Joe (aka Wildheart) from Wildheart’s Works returns to bring us another great Guest Post. This Guest Writer Series is a great opportunity for Scraps of Mind readers to see some of the great ideas and talent of other Scrapbookers and also an opportunity for other Scrapbooking Writers to showcase their work to other Scrapbookers.Enjoy Joe’s great PaintShop Pro tutorial and then click over and check out her blog.
A couple of years ago when I was heavy into finding everything I could on Paint Shop Pro I came across this great site called Nanson’s Place. This site is how I learned to make picture frames for paint shop pro. You can go to the site to see the great stuff they have over there. I had to go back in to get a refresher this evening as I sat down to make this frame to show Scraps of Mind readers how to make interesting, one of a kind frames expressly for your own creative ventures.
First let me show you a frame I did for you to get an idea of what can be done.
You can save this to your hard drive if you wish so that you can add it to your own frames file in paint shop pro.
To get this you need to do the following:
1. Open a new image 400 x 350 for best results and select transparent.
2. Flood fill with your color, gradient or pattern of choice.
3. To give it some texture you can go to Adjust>Add Remove Noise> and play around with the settings. You can also go to Effects>Texture Effects and then play around with the blur, density, length, and transparency to get the desired effect you want.
4. Now go to Effects>Kaleidoscope set your horizontal and vertical offset to 0, Rotation to 0, and the scale factor can be adjusted to your liking, petals to 4, orbits to 0 and radial suction to 0. Select edge mode>Repeat

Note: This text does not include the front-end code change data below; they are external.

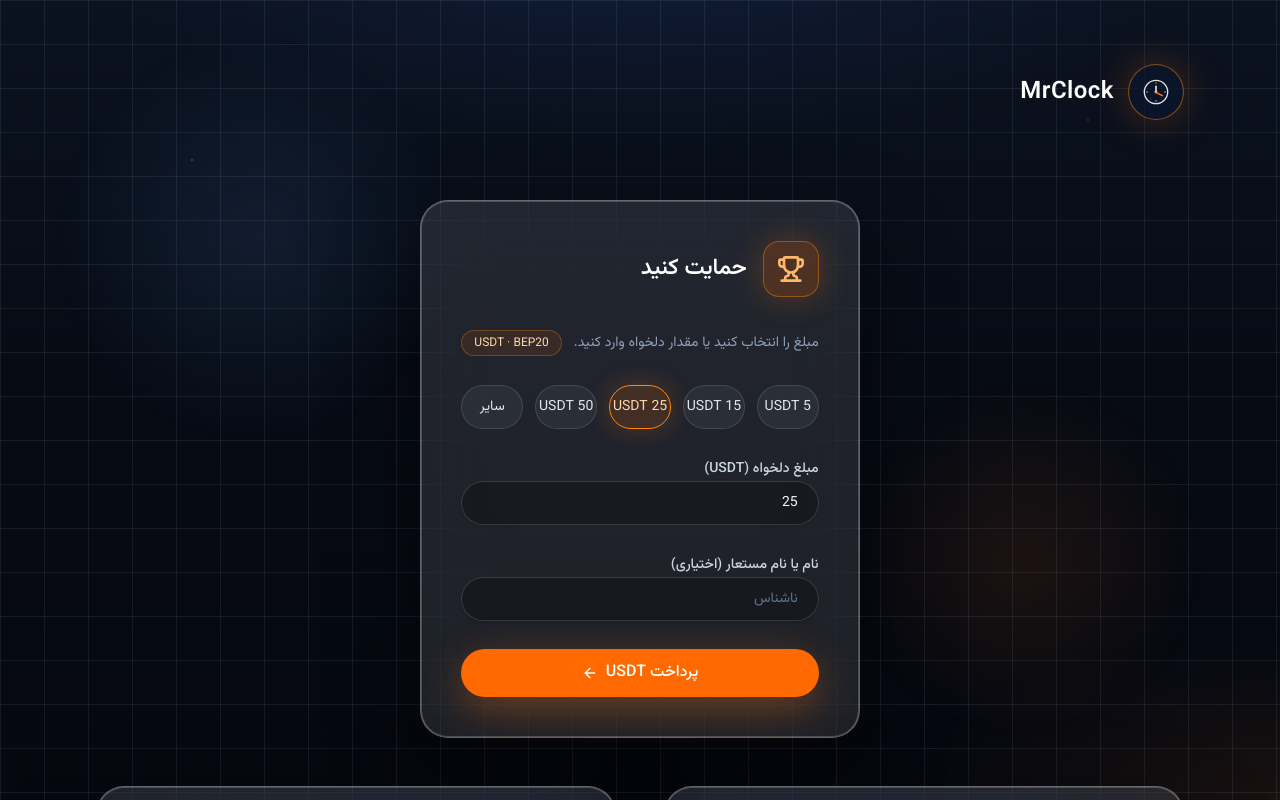
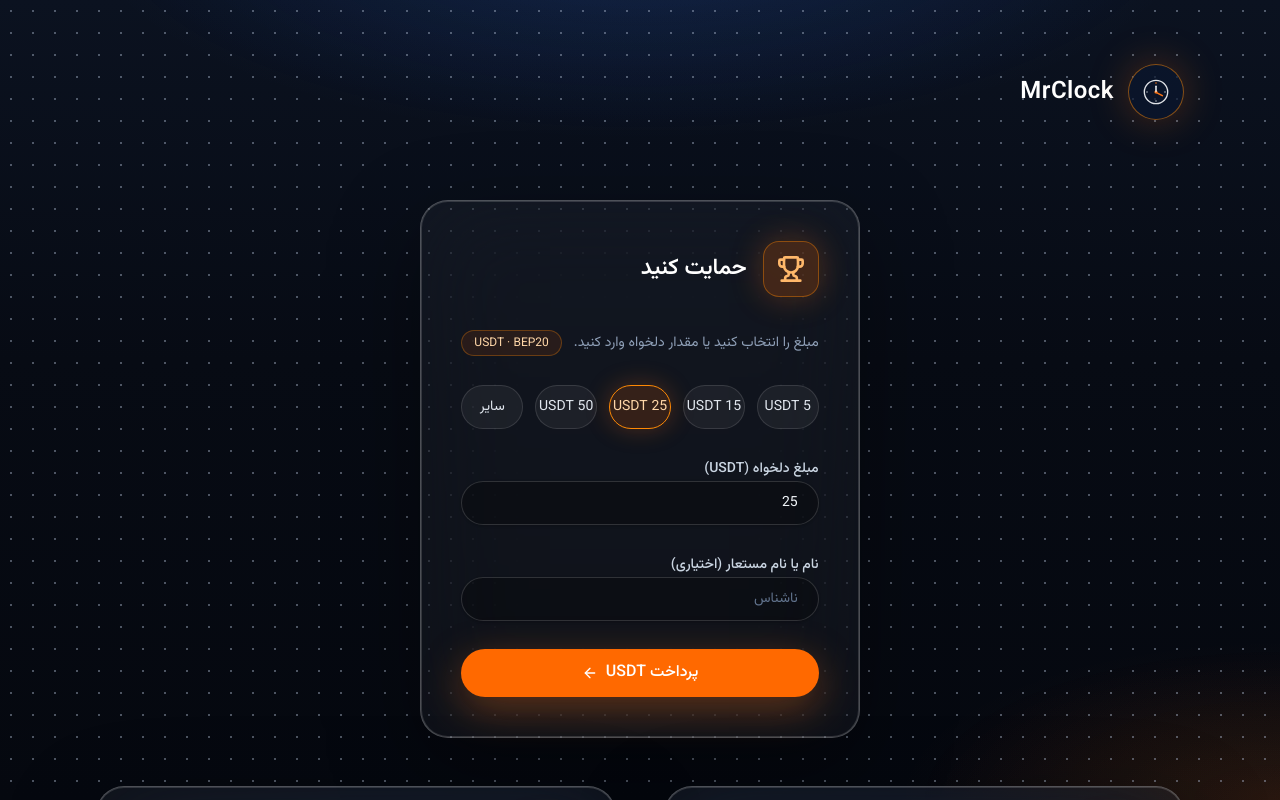
Before and after one commit to Mrclocks/DonatePage, a Next.js app: page / in a window 1280 px wide. Shown: the top 800 px of the page. Built offline with nearby package versions, Linux system fonts and the light colour scheme; no server answers; the database is empty.

Commit message:
Make glass cards more transparent with dotted night background
Lower card fill opacity so the backdrop shows through, and replace
the grid overlay with a simple dotted pattern.

Co-authored-by: Mr.Clock <Mrclocks@users.noreply.github.com>

```diff
--- a/src/app/globals.css
+++ b/src/app/globals.css
@@ -32,35 +32,24 @@ body {
   background-attachment: fixed;
 }
 
-/* Simple night network / grid pattern */
+/* Simple night dotted pattern */
 body::before {
   content: "";
   pointer-events: none;
   position: fixed;
   inset: 0;
   z-index: 0;
-  opacity: 0.75;
+  opacity: 0.9;
   background-image:
-    linear-gradient(rgba(148, 163, 184, 0.16) 1px, transparent 1px),
-    linear-gradient(90deg, rgba(148, 163, 184, 0.16) 1px, transparent 1px),
-    radial-gradient(circle at 20% 30%, rgba(96, 165, 250, 0.14), transparent 18%),
-    radial-gradient(circle at 80% 70%, rgba(249, 115, 22, 0.12), transparent 16%);
-  background-size: 44px 44px, 44px 44px, 100% 100%, 100% 100%;
+    radial-gradient(circle, rgba(186, 198, 220, 0.45) 1.1px, transparent 1.35px),
+    radial-gradient(ellipse 80% 50% at 50% -10%, rgba(56, 120, 255, 0.1), transparent 55%),
+    radial-gradient(ellipse 60% 40% at 100% 100%, rgba(249, 115, 22, 0.08), transparent 50%);
+  background-size: 22px 22px, 100% 100%, 100% 100%;
+  background-position: 0 0, center, center;
 }
 
 body::after {
-  content: "";
-  pointer-events: none;
-  position: fixed;
-  inset: 0;
-  z-index: 0;
-  opacity: 0.35;
-  background-image:
-    radial-gradient(circle at 15% 20%, rgba(255, 255, 255, 0.35) 0 1px, transparent 2px),
-    radial-gradient(circle at 65% 35%, rgba(255, 255, 255, 0.25) 0 1px, transparent 2px),
-    radial-gradient(circle at 40% 75%, rgba(255, 255, 255, 0.2) 0 1px, transparent 2px),
-    radial-gradient(circle at 85% 15%, rgba(255, 255, 255, 0.22) 0 1px, transparent 2px);
-  background-size: 100% 100%;
+  content: none;
 }
 
 body > * {
--- a/src/components/glass-card.tsx
+++ b/src/components/glass-card.tsx
@@ -14,9 +14,9 @@ export function GlassCard({
   return (
     <section
       className={cn(
-        "rounded-[28px] border border-white/30 bg-white/[0.14] p-8 shadow-[0_30px_90px_rgba(0,0,0,0.45)] backdrop-blur-[40px] md:p-10",
-        "ring-1 ring-inset ring-white/20",
-        "supports-[backdrop-filter]:bg-white/[0.1]",
+        "rounded-[28px] border border-white/25 bg-white/[0.06] p-8 shadow-[0_30px_90px_rgba(0,0,0,0.35)] backdrop-blur-[48px] md:p-10",
+        "ring-1 ring-inset ring-white/15",
+        "supports-[backdrop-filter]:bg-white/[0.04]",
         className,
       )}
     >
```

5. Effects>Image>Offset check center and wrap, also leave the numbers at 200 and 175.
6. Select your magic wand tool and set your tolerance to 5.
7. Click on the center of your image, then Selections>Invert. Go to 3D effects>Inner Bevel and play around with the settings until you find a look you like. Go to Selections>Invert and then hit the delete key on your keyboard to get the frame. Then Select>None

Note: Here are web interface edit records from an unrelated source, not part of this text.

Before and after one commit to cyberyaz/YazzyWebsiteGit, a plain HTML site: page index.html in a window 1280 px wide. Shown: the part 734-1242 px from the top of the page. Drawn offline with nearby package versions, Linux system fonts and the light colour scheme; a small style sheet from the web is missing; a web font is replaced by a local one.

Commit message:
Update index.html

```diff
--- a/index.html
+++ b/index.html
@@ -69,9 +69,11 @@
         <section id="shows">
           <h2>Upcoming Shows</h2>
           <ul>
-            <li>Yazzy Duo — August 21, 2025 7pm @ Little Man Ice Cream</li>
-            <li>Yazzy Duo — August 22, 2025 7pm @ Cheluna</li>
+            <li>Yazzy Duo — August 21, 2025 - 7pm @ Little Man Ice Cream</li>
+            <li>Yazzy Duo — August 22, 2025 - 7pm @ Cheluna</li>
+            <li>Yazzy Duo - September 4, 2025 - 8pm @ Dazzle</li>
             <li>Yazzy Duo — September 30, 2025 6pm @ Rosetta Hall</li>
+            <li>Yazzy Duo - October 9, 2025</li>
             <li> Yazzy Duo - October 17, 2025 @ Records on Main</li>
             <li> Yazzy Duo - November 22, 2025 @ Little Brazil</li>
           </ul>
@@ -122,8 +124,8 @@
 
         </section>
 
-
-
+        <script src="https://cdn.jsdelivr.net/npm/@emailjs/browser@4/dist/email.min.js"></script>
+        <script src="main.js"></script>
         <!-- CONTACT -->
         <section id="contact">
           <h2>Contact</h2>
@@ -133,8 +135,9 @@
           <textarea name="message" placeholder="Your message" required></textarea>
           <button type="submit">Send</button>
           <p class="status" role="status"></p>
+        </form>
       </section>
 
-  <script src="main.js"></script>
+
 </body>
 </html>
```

8. To save this as a frame go into File>Export>Picture frame and give your frame a name and click save.
9. To save to your hard drive go to File>;Export>JPEG Optimize, compression to 1, save with the same name you gave the frame in your frames file.
I know this sounds pretty tedious, but trust me it is a great way to make your own frames and also it is really a fun exercise to do to keep those creative juices flowing when you get stuck in a rut. You can visit my blog to see the other two frames I made
Be sure and check out Nanson’s Place though there are so many interesting gradient tricks to learn and try.
Joe (Wildheart) is a Graphic Designer from Kansas who writes the Wildheart Works blog, where you can get lots of inspiration and more great textures.
Note: Joe no longer maintains Wildheart’s Web so all links there have been disabled.